Dylan Lee got the call in Game 4 and gave up a hit and two walks before Kyle Wright came in and put out the fire with just one run allowed. Wright’s 4.2 innings were huge for the Braves and he was able to turn it over to the bullpen, as four relievers combined for four scoreless innings. Houston has not scored off the Atlanta bullpen in the last two games and only has one run in the last three games against the relief corps.
Tucker Davidson replaced Morton on the roster and didn’t pitch in Game 3, so it could be him or fellow left-hander Drew Smyly that gets the start. Smyly threw an inning in relief in Game 2 with a big deficit, so the Astros got a look at him, but he only threw 22 pitches, so he’ll be well-rested for this appearance if called upon.
Smyly should pitch in some capacity no matter what. He had a 4.48 ERA with a 5.11 FIP during the season and didn’t live up to the $11 million that Atlanta offered to pay him very early in the free agency process.

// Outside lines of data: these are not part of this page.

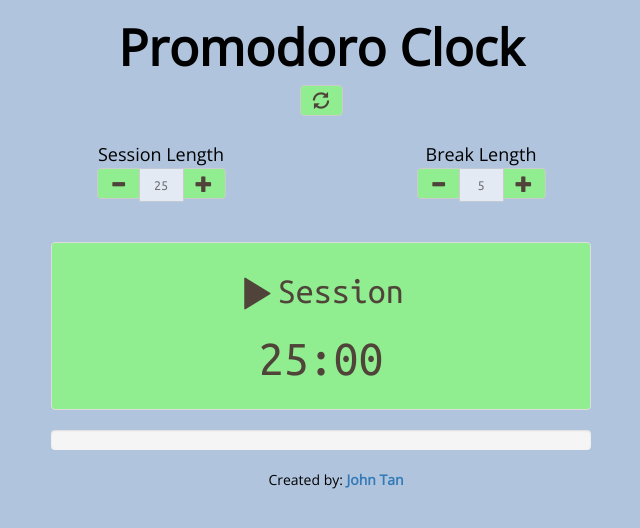
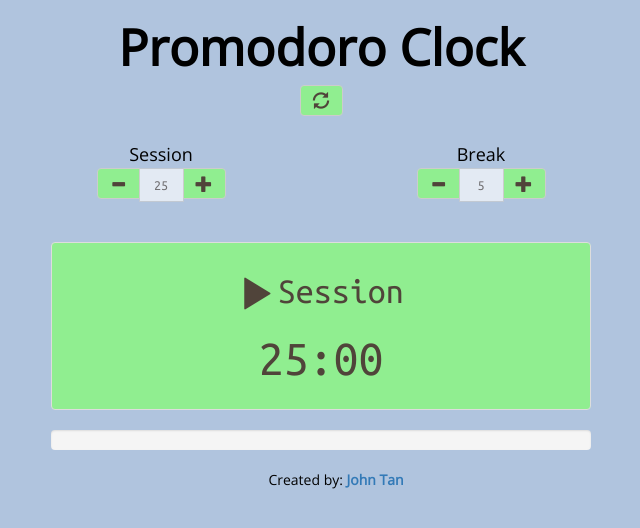
Before and after one commit to jctan/PomodoroClock, a plain HTML site: page index.html in a window 1280 px wide. Shown: the whole page, without its empty margins (319-959 px from the left). Drawn offline with nearby package versions, Linux system fonts and the light colour scheme.

Commit message:
change name

```diff
--- a/index.html
+++ b/index.html
@@ -23,7 +23,7 @@
 <div class="row">
     <!-- Session Length -->
     <div class="text-center col-md-3 col-xs-6 col-md-offset-3">
-        <div class="btn-title">Session Length</div>
+        <div class="btn-title">Session</div>
         <div class="btn-group btn-group-md" role="group">
             <button type="button" class="btn btn-default background-lightgreen" ng-disabled="disabled" ng-click="sessionMinus()">
                 <span class="glyphicon glyphicon-minus font-black"></span>
@@ -37,7 +37,7 @@
 
     <!-- Break Length -->
     <div class="text-center col-md-3 col-xs-6">
-        <div class="btn-title">Break Length</div>
+        <div class="btn-title">Break</div>
         <div class="btn-group btn-group-md" role="group">
 
             <button type="button" class="btn btn-default background-lightgreen" ng-disabled="disabled" ng-click="breakMinus()">
```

Davidson, who could also make an appearance, has allowed 10 earned runs on 18 hits in 21.2 innings at the MLB level.
In other words, it will be another “all hands on deck” kind of evening for the Braves. It seems very unlikely that Max Fried will get the call on short rest, given that the Braves now have three chances to finish off the series and could use Fried on full rest in Game 6, if necessary.
Valdez will attempt to bounce back from a rough outing in Game 1 for the Astros. The 27-year-old southpaw had a 3.14 ERA with a 4.01 FIP during the regular season over 134.2 innings of work. He gave up five runs on eight hits and only struck out two batters in the first game of the series, which Atlanta won 6-2.
Valdez has now allowed 12 earned runs on 24 hits with a 15/6 K/BB ratio in his 17 innings this postseason. Houston really needs him to step up here and follow the lead of Zack Greinke, who threw four shutout innings in Game 4. It was the Astros bullpen that faltered late, as Cristian Javier gave up back-to-back home runs to Jorge Soler and Dansby Swanson to decide the game.
The Astros were 0-for-8 with runners in scoring position and really squandered some early opportunities. After Wright left the game to start the sixth, the Astros managed just two hits and didn’t draw any walks. The Astros are just 4-for-31 with a runner in scoring position in this series. The Braves are just 5-for-25, so that’s why we’ve wound up with three unders in four games.
The under seems to be the way to go in Game 5 as well. The stakes for this game couldn’t be higher and typically the bigger the game, the more limited the scoring is. That has been the case in this series so far and especially the two games in Atlanta. We had three solo home runs on Saturday to make up 60 percent of the offense. One of the two runs in Game 3 came via the home run.
This is what the postseason has become. Teams don’t really manufacture innings. We’ve seen chances for both offenses to a degree, but the playoffs are a low-scoring environment for the most part and that should be the case again in Game 5, as the Braves will throw out a bunch of different arms and the Astros will hope for more from Valdez.
Pick: Under 8.5